──────── DATA SECTION ────────

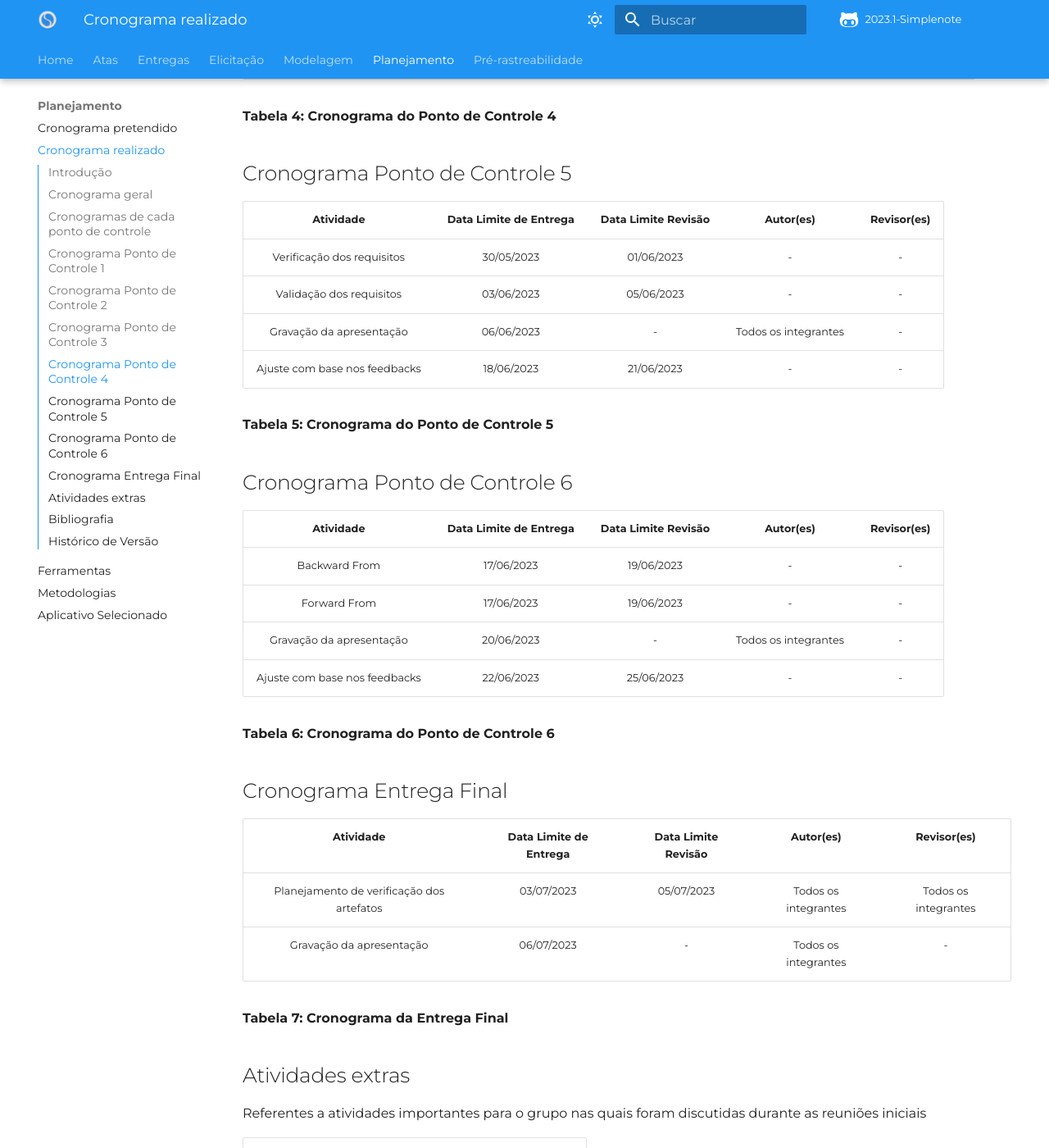
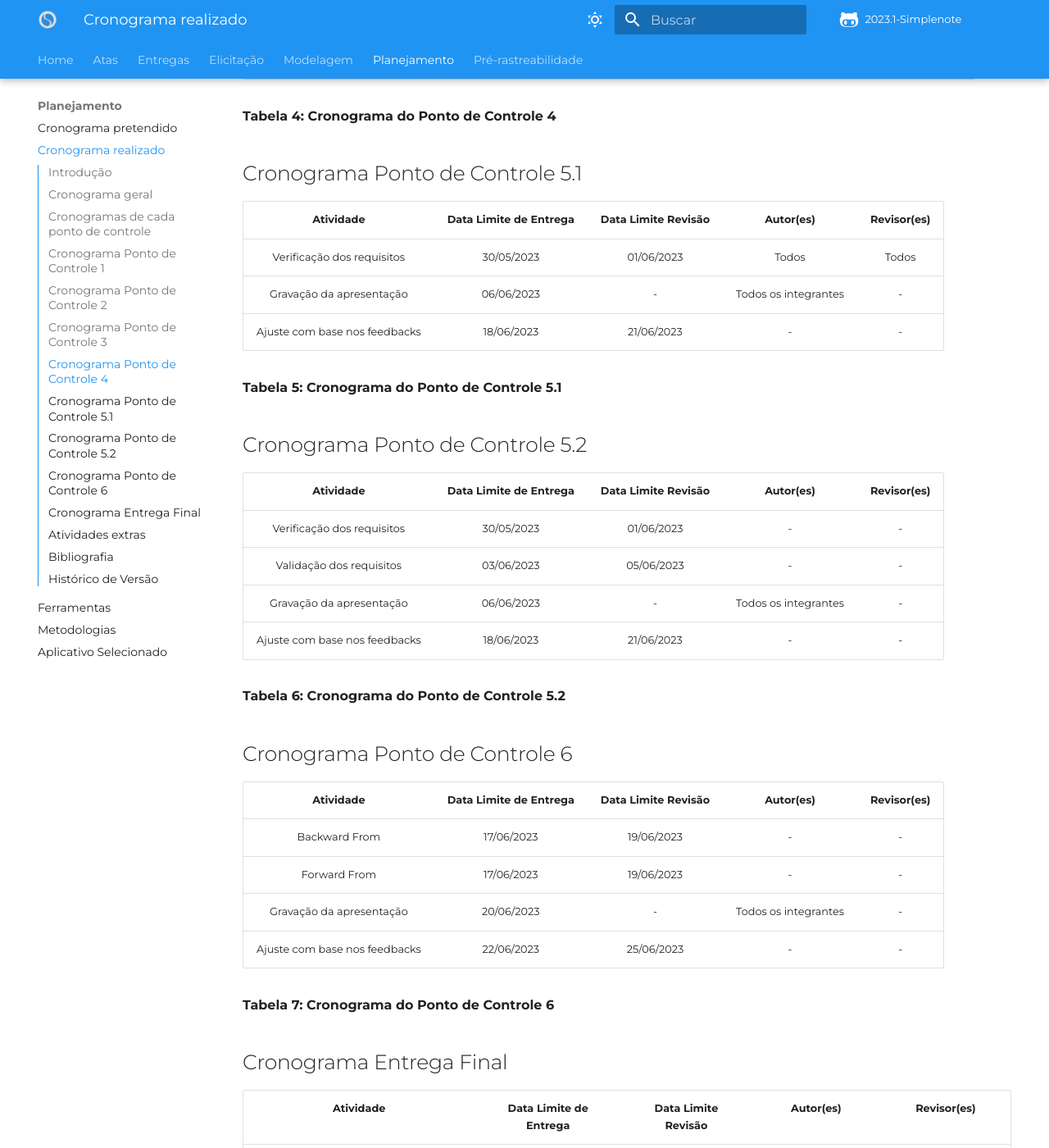
Before and after one commit to Requisitos-de-Software/2023.1-Simplenote, an MkDocs documentation site: the page built from docs/planejamento/cronograma_realizado.md, in a window 1280 px wide and 1400 px high, scrolled down 3079 px. Shown: the whole window at 82% size. Built offline with MkDocs 1.6.1 and Material for MkDocs 9.7.7, drawn with Linux system fonts in a browser that asks for light colours; some web fonts are replaced; comment, search, counter and statistics services are not loaded; some of the changed text lies outside the part shown.

Commit message:
Update cronograma_realizado.md

```diff
--- a/docs/planejamento/cronograma_realizado.md
+++ b/docs/planejamento/cronograma_realizado.md
@@ -80,7 +80,17 @@ Ele está em constante mudança até a entrega final.
 
 **Tabela 4: Cronograma do Ponto de Controle 4**
 
-## Cronograma Ponto de Controle 5
+## Cronograma Ponto de Controle 5.1
+
+|         Atividade          | Data Limite de Entrega | Data Limite Revisão |       Autor(es)       |  Revisor(es)  |
+| :------------------------: | :--------------------: | :-----------------: | :-------------------: | :-----------: |
+| Verificação dos requisitos |       30/05/2023       |     01/06/2023      | Todos                 | Todos         |
+|  Gravação da apresentação  |       06/06/2023       |          -          | Todos os integrantes  |       -       |
+| Ajuste com base nos feedbacks| 18/06/2023           | 21/06/2023          | -                     | -             |
+
+**Tabela 5: Cronograma do Ponto de Controle 5.1**
+
+## Cronograma Ponto de Controle 5.2
 
 |         Atividade          | Data Limite de Entrega | Data Limite Revisão |       Autor(es)       |  Revisor(es)  |
 | :------------------------: | :--------------------: | :-----------------: | :-------------------: | :-----------: |
@@ -89,7 +99,7 @@ Ele está em constante mudança até a entrega final.
 |  Gravação da apresentação  |       06/06/2023       |          -          | Todos os integrantes  |       -       |
 | Ajuste com base nos feedbacks| 18/06/2023           | 21/06/2023          | -                     | -             |
 
-**Tabela 5: Cronograma do Ponto de Controle 5**
+**Tabela 6: Cronograma do Ponto de Controle 5.2**
 
 ## Cronograma Ponto de Controle 6
 
@@ -133,3 +143,4 @@ Referentes a atividades importantes para o grupo nas quais foram discutidas dura
 | `1.0`  | 09/04/2023 | Versão inicial do cronograma do projeto | Kauã e João |Beatriz e João|
 | `1.1`| 13/04/2023| Versão atualizada do cronograma | Kauã | Todos do grupo|
 |`1.2`| 15/04/2023| Versão atualizada| Mylena| Todos do grupo|
+|`1.3`| 30/05/2023| Versão atualizada| Mylena| Todos do grupo|
```
Also changed, not shown: other parts of docs/planejamento/cronograma_realizado.md (+2 -2 lines).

────────

PROBLEM DESCRIPTION
After removing each picture, print the entries above exactly as they were.

RESPONSE FOR THIS EXERCISE
Before and after one commit to Requisitos-de-Software/2023.1-Simplenote, an MkDocs documentation site: the page built from docs/planejamento/cronograma_realizado.md, in a window 1280 px wide and 1400 px high, scrolled down 3079 px. Shown: the whole window at 82% size. Built offline with MkDocs 1.6.1 and Material for MkDocs 9.7.7, drawn with Linux system fonts in a browser that asks for light colours; some web fonts are replaced; comment, search, counter and statistics services are not loaded; some of the changed text lies outside the part shown.

Commit message:
Update cronograma_realizado.md

```diff
--- a/docs/planejamento/cronograma_realizado.md
+++ b/docs/planejamento/cronograma_realizado.md
@@ -80,7 +80,17 @@ Ele está em constante mudança até a entrega final.
 
 **Tabela 4: Cronograma do Ponto de Controle 4**
 
-## Cronograma Ponto de Controle 5
+## Cronograma Ponto de Controle 5.1
+
+|         Atividade          | Data Limite de Entrega | Data Limite Revisão |       Autor(es)       |  Revisor(es)  |
+| :------------------------: | :--------------------: | :-----------------: | :-------------------: | :-----------: |
+| Verificação dos requisitos |       30/05/2023       |     01/06/2023      | Todos                 | Todos         |
+|  Gravação da apresentação  |       06/06/2023       |          -          | Todos os integrantes  |       -       |
+| Ajuste com base nos feedbacks| 18/06/2023           | 21/06/2023          | -                     | -             |
+
+**Tabela 5: Cronograma do Ponto de Controle 5.1**
+
+## Cronograma Ponto de Controle 5.2
 
 |         Atividade          | Data Limite de Entrega | Data Limite Revisão |       Autor(es)       |  Revisor(es)  |
 | :------------------------: | :--------------------: | :-----------------: | :-------------------: | :-----------: |
@@ -89,7 +99,7 @@ Ele está em constante mudança até a entrega final.
 |  Gravação da apresentação  |       06/06/2023       |          -          | Todos os integrantes  |       -       |
 | Ajuste com base nos feedbacks| 18/06/2023           | 21/06/2023          | -                     | -             |
 
-**Tabela 5: Cronograma do Ponto de Controle 5**
+**Tabela 6: Cronograma do Ponto de Controle 5.2**
 
 ## Cronograma Ponto de Controle 6
 
@@ -133,3 +143,4 @@ Referentes a atividades importantes para o grupo nas quais foram discutidas dura
 | `1.0`  | 09/04/2023 | Versão inicial do cronograma do projeto | Kauã e João |Beatriz e João|
 | `1.1`| 13/04/2023| Versão atualizada do cronograma | Kauã | Todos do grupo|
 |`1.2`| 15/04/2023| Versão atualizada| Mylena| Todos do grupo|
+|`1.3`| 30/05/2023| Versão atualizada| Mylena| Todos do grupo|
```
Also changed, not shown: other parts of docs/planejamento/cronograma_realizado.md (+2 -2 lines).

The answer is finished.